╭──
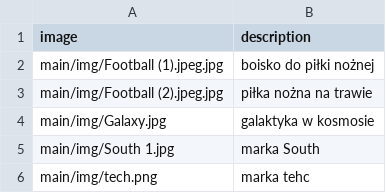
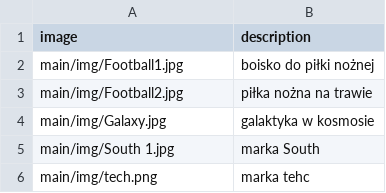
Before and after one commit to B2azil/WebPage-TryBSPOL, a CSV file: main/csv/images.csv, drawn as a sheet.

Commit message:
update image file names and add new football images

```diff
--- a/main/csv/images.csv
+++ b/main/csv/images.csv
@@ -1,4 +1,4 @@
 image;description
-main/img/Football (1).jpeg.jpg;boisko do piłki nożnej
-main/img/Football (2).jpeg.jpg;piłka nożna na trawie
+main/img/Football1.jpg;boisko do piłki nożnej
+main/img/Football2.jpg;piłka nożna na trawie
 main/img/Galaxy.jpg;galaktyka w kosmosie
```
Also changed, not shown: 2 other files.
╰──
Exercise aim = Line by line, write out the data above exactly, without the pictures.

Task solution =
Before and after one commit to B2azil/WebPage-TryBSPOL, a CSV file: main/csv/images.csv, drawn as a sheet.

Commit message:
update image file names and add new football images

```diff
--- a/main/csv/images.csv
+++ b/main/csv/images.csv
@@ -1,4 +1,4 @@
 image;description
-main/img/Football (1).jpeg.jpg;boisko do piłki nożnej
-main/img/Football (2).jpeg.jpg;piłka nożna na trawie
+main/img/Football1.jpg;boisko do piłki nożnej
+main/img/Football2.jpg;piłka nożna na trawie
 main/img/Galaxy.jpg;galaktyka w kosmosie
```
Also changed, not shown: 2 other files.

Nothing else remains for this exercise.